February is designated as American Heart Month. And while stores are filled with heart-shaped chocolates and red and pink floral arrangements, the hearts we are referring to aren’t metaphorical. Also, I’m not talking about heartworm.
Don’t even get me started on that subject. American Heart Month is all about the organ that keeps all of us alive! Heart disease affects men and women alike. So take care of heart matters in February and all year long.
Shockingly, according to the CDC, one American dies from a coronary event every minute in this country. Not so surprisingly, the best defense against heart disease and Myocardial Infarction (Heart Attack) is to following a daily regimen that includes a healthy diet and plenty of exercise.
- Uncomfortable chest pressure or a squeezing sensation
- Discomfort in the arm, neck, or jaw
- Shortness of breath, cold sweats, or a general feeling of lightheadedness (That’s what I feel when someone pulls on my leash too hard. Take it easy, Pal!)
- Overwhelming, unusual, extreme fatigue.
What can you do to stay heart-healthy?
- Use the stairs instead of elevators. (First, check stair railings and make sure non-slip surfaces are present on each step.)
- Instead of jockeying for premium parking places, purposely park your vehicle away from the front door. I always laugh when I go to big-box retail warehouses. We park far away, and see silly people waiting in their car for five minutes while folks unload their carts, just to save a few steps.
- Track your physical activity by wearing a pedometer. Health experts suggest walking a minimum of 10,000 steps per day. If you’re bringing Fido along, remember that some of us have short legs! Fortunately, we also love to exercise them.
- Take advantage of free or discounted gym memberships offered by some insurance companies and/or employers.
- Follow a heart-healthy diet.
- Eat plenty of fiber. The best way to do this is to include plenty of fruits and vegetables at every meal. It’s also important to get excited about your food. Dried dog food again!! Yay! That’s 845 days in a row!
- Stop eating and drinking foods that contains refined sugar. Soda intake has been linked to increased risk of heart disease.
- Cut diet soda from your diet, as well. Some studies indicate that diet carbonated beverages also increase the risk of heart disease. Personally, I prefer clear, clean water in my bowl.
- Buy fresh ingredients at your local farmer’s market.
- Select organic products, whenever possible.
Additional tips and safety:
- Stock aspirin in your Go-Bag. Studies show that people who experience symptoms of a heart attack can chew an aspirin to reduce the severity of the episode.
- Limit your exposure to second-hand smoke.

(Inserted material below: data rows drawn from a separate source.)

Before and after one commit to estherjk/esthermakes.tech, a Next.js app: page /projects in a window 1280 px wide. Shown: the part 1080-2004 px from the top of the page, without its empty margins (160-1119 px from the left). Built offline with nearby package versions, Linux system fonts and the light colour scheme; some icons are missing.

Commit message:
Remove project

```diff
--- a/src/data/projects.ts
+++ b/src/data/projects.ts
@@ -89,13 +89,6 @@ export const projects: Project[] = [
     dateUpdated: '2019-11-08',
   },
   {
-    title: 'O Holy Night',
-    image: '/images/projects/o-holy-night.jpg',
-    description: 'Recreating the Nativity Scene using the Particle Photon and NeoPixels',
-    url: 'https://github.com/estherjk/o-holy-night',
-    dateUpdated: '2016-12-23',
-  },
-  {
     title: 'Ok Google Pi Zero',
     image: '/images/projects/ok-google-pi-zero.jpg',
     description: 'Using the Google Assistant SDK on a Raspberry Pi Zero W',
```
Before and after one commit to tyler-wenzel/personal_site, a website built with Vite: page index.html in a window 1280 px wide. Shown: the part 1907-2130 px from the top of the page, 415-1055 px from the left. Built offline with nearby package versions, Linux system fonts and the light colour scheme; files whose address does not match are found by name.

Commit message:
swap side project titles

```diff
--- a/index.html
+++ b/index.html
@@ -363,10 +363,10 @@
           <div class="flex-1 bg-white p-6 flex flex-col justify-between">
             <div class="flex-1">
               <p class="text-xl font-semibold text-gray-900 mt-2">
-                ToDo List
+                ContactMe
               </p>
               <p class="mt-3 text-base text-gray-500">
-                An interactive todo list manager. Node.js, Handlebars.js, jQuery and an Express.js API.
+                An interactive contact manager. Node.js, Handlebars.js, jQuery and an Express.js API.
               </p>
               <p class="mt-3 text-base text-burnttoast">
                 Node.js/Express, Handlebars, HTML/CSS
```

You’re inhaling tar for Pete’s sake!
- Try not to stress out. Most medical professionals agree that people who are under a lot of stress have an increased risk of heart disease.
- Take advantage of programs such as The Heart Truth, which provides tools for preventing and treating heart-related health problems.
- Take a CPR class, so the signs and symptoms of heart attack will become second nature. And don’t forget about CPR for dogs and cats!
While disaster planning for earthquakes, fires, and mudslides is a no-brainer, it is equally critical to prepare for smaller-scale but no less serious disasters such as heart disease, which claims millions of lives. So Go Red not just in February, but all year long.
When a disaster strikes, prior planning and clear decisive action can help save lives. For the latest emergency management training for facility/building managers, contact RJ Westmore, Inc. Our new Version 2.0 e-based training system offers the best emergency training system with automated and integrated features. Visit RJWestmore.com for more information and remember to BE SAFE.